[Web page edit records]
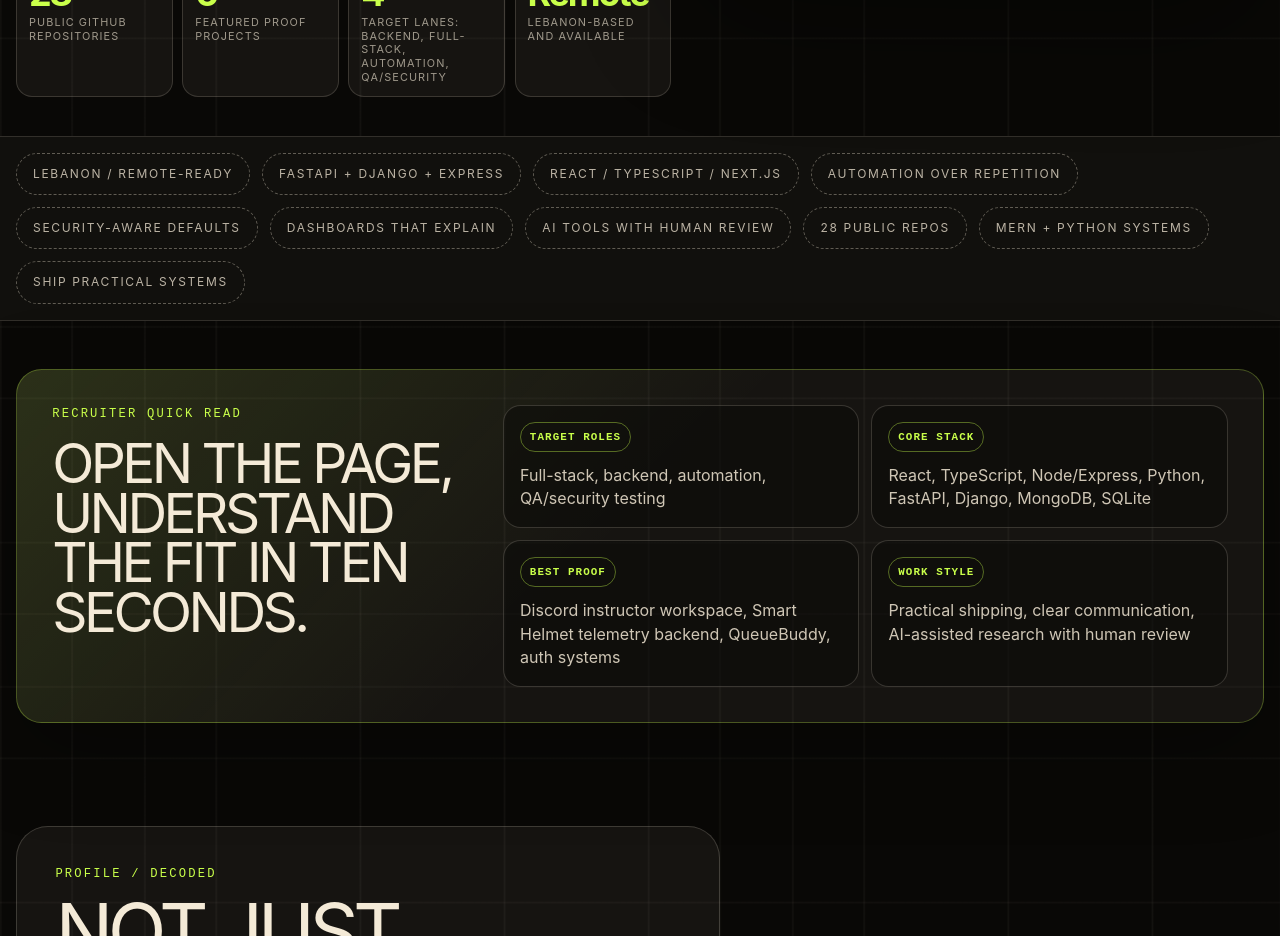
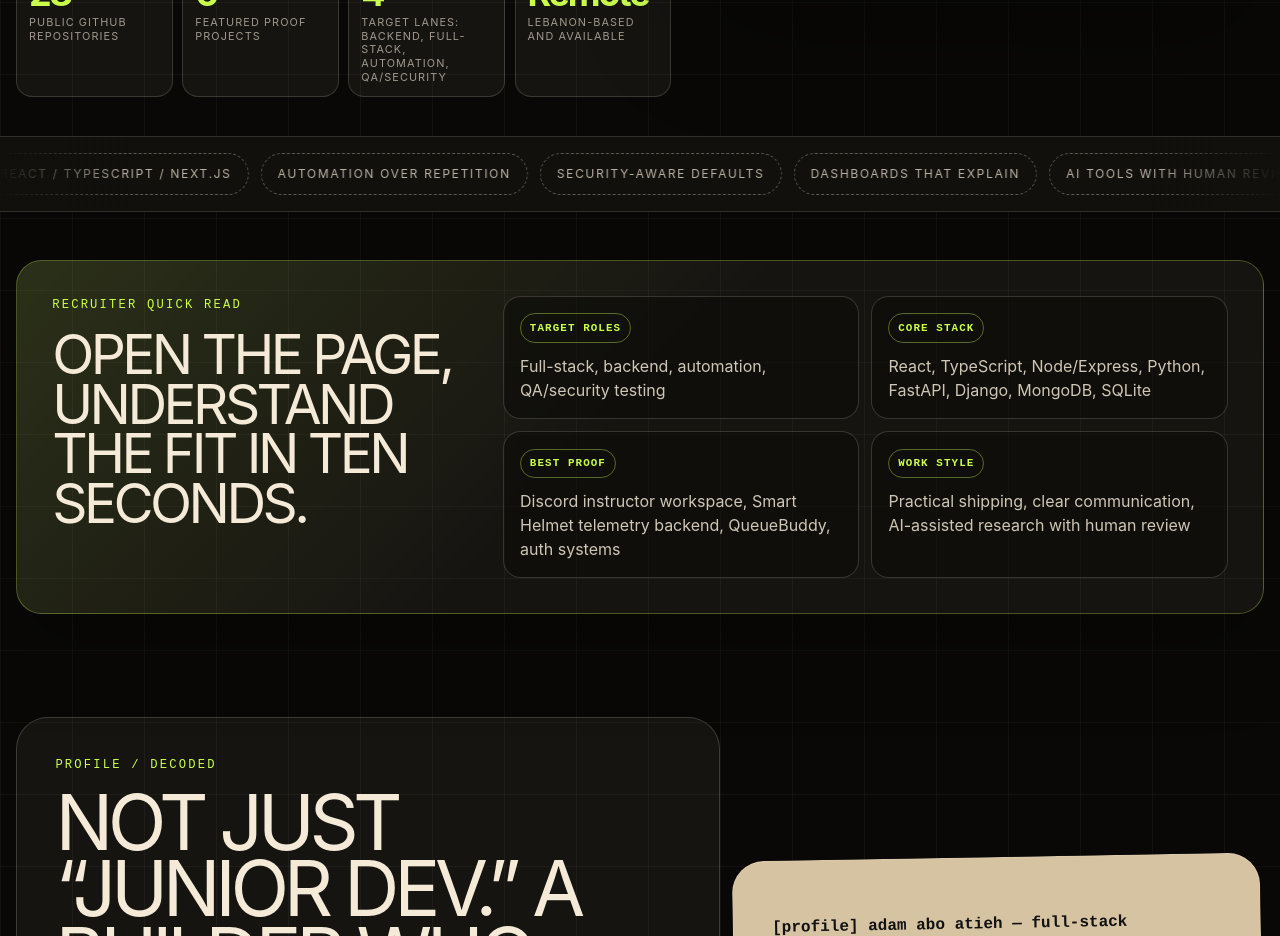
Before and after one commit to admatieh/Portfolio, a React (Vite) app in the folder portfolio-site/: page / in a window 1280 px wide. Shown: the part 860-1796 px from the top of the page. Built offline with nearby package versions, Linux system fonts and the light colour scheme.

Commit message:
Add moving marquee to portfolio proof strip

```diff
--- a/portfolio-site/src/components/V2Portfolio.jsx
+++ b/portfolio-site/src/components/V2Portfolio.jsx
@@ -213,9 +213,11 @@ const V2Portfolio = () => {
       </section>
 
       <section className="v2-strip" aria-label="identity fragments">
-        {fragments.map((fragment) => (
-          <span key={fragment}>{fragment}</span>
-        ))}
+        <div className="v2-strip-track">
+          {[...fragments, ...fragments].map((fragment, index) => (
+            <span key={`${fragment}-${index}`}>{fragment}</span>
+          ))}
+        </div>
       </section>
 
       <section className="v2-recruiter-read" aria-label="Recruiter quick read">
--- a/portfolio-site/src/index.css
+++ b/portfolio-site/src/index.css
@@ -274,17 +274,46 @@ body {
 .v2-sticker-three { left: 42%; bottom: 7rem; transform: rotate(-4deg); background: var(--v2-lime); }
 
 .v2-strip {
+  position: relative;
   width: 100%;
   overflow: hidden;
-  display: flex;
-  flex-wrap: wrap;
-  gap: .75rem;
-  padding: 1rem;
+  padding: 1rem 0;
   border-block: 1px solid rgba(244,234,215,.14);
   background: #11100d;
 }
 
+.v2-strip::before,
+.v2-strip::after {
+  content: "";
+  position: absolute;
+  top: 0;
+  bottom: 0;
+  z-index: 2;
+  width: min(8rem, 18vw);
+  pointer-events: none;
+}
+
+.v2-strip::before {
+  left: 0;
+  background: linear-gradient(90deg, #11100d 0%, rgba(17,16,13,0) 100%);
+}
+
+.v2-strip::after {
+  right: 0;
+  background: linear-gradient(270deg, #11100d 0%, rgba(17,16,13,0) 100%);
+}
+
+.v2-strip-track {
+  display: flex;
+  width: max-content;
+  gap: .75rem;
+  padding-inline: .75rem;
+  animation: v2-marquee-left 32s linear infinite;
+  will-change: transform;
+}
+
 .v2-strip span {
+  flex: 0 0 auto;
   white-space: nowrap;
   border: 1px dashed rgba(244,234,215,.35);
   border-radius: 999px;
@@ -293,6 +322,11 @@ body {
   text-transform: uppercase;
   font-size: .75rem;
   letter-spacing: .14em;
+}
+
+@keyframes v2-marquee-left {
+  from { transform: translateX(0); }
+  to { transform: translateX(-50%); }
 }
 
 .v2-signal-grid,
@@ -631,7 +665,8 @@ body {
   .v2-sticker-one { left: .45rem; top: 2.45rem; }
   .v2-sticker-two { top: 17.2rem; right: .45rem; }
   .v2-sticker-three { left: .8rem; bottom: 5.4rem; }
-  .v2-strip { padding: .7rem .5rem; }
+  .v2-strip { padding: .7rem 0; }
+  .v2-strip-track { gap: .5rem; padding-inline: .5rem; }
   .v2-strip span {
     font-size: .62rem;
     padding: .55rem .65rem;
@@ -807,6 +842,11 @@ body {
 @media (prefers-reduced-motion: reduce) {
   html { scroll-behavior: auto; }
   .v2-case-card { transition: none; }
+  .v2-strip-track {
+    animation: none;
+    flex-wrap: wrap;
+    width: auto;
+  }
 }
 
 /* V2 proof-and-recruiter polish layer */
```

THE PROBLEM: All of the data needs repeating exactly, but the pictures do not.

YOUR RESPONSE:
Before and after one commit to admatieh/Portfolio, a React (Vite) app in the folder portfolio-site/: page / in a window 1280 px wide. Shown: the part 860-1796 px from the top of the page. Built offline with nearby package versions, Linux system fonts and the light colour scheme.

Commit message:
Add moving marquee to portfolio proof strip

```diff
--- a/portfolio-site/src/components/V2Portfolio.jsx
+++ b/portfolio-site/src/components/V2Portfolio.jsx
@@ -213,9 +213,11 @@ const V2Portfolio = () => {
       </section>
 
       <section className="v2-strip" aria-label="identity fragments">
-        {fragments.map((fragment) => (
-          <span key={fragment}>{fragment}</span>
-        ))}
+        <div className="v2-strip-track">
+          {[...fragments, ...fragments].map((fragment, index) => (
+            <span key={`${fragment}-${index}`}>{fragment}</span>
+          ))}
+        </div>
       </section>
 
       <section className="v2-recruiter-read" aria-label="Recruiter quick read">
--- a/portfolio-site/src/index.css
+++ b/portfolio-site/src/index.css
@@ -274,17 +274,46 @@ body {
 .v2-sticker-three { left: 42%; bottom: 7rem; transform: rotate(-4deg); background: var(--v2-lime); }
 
 .v2-strip {
+  position: relative;
   width: 100%;
   overflow: hidden;
-  display: flex;
-  flex-wrap: wrap;
-  gap: .75rem;
-  padding: 1rem;
+  padding: 1rem 0;
   border-block: 1px solid rgba(244,234,215,.14);
   background: #11100d;
 }
 
+.v2-strip::before,
+.v2-strip::after {
+  content: "";
+  position: absolute;
+  top: 0;
+  bottom: 0;
+  z-index: 2;
+  width: min(8rem, 18vw);
+  pointer-events: none;
+}
+
+.v2-strip::before {
+  left: 0;
+  background: linear-gradient(90deg, #11100d 0%, rgba(17,16,13,0) 100%);
+}
+
+.v2-strip::after {
+  right: 0;
+  background: linear-gradient(270deg, #11100d 0%, rgba(17,16,13,0) 100%);
+}
+
+.v2-strip-track {
+  display: flex;
+  width: max-content;
+  gap: .75rem;
+  padding-inline: .75rem;
+  animation: v2-marquee-left 32s linear infinite;
+  will-change: transform;
+}
+
 .v2-strip span {
+  flex: 0 0 auto;
   white-space: nowrap;
   border: 1px dashed rgba(244,234,215,.35);
   border-radius: 999px;
@@ -293,6 +322,11 @@ body {
   text-transform: uppercase;
   font-size: .75rem;
   letter-spacing: .14em;
+}
+
+@keyframes v2-marquee-left {
+  from { transform: translateX(0); }
+  to { transform: translateX(-50%); }
 }
 
 .v2-signal-grid,
@@ -631,7 +665,8 @@ body {
   .v2-sticker-one { left: .45rem; top: 2.45rem; }
   .v2-sticker-two { top: 17.2rem; right: .45rem; }
   .v2-sticker-three { left: .8rem; bottom: 5.4rem; }
-  .v2-strip { padding: .7rem .5rem; }
+  .v2-strip { padding: .7rem 0; }
+  .v2-strip-track { gap: .5rem; padding-inline: .5rem; }
   .v2-strip span {
     font-size: .62rem;
     padding: .55rem .65rem;
@@ -807,6 +842,11 @@ body {
 @media (prefers-reduced-motion: reduce) {
   html { scroll-behavior: auto; }
   .v2-case-card { transition: none; }
+  .v2-strip-track {
+    animation: none;
+    flex-wrap: wrap;
+    width: auto;
+  }
 }
 
 /* V2 proof-and-recruiter polish layer */
```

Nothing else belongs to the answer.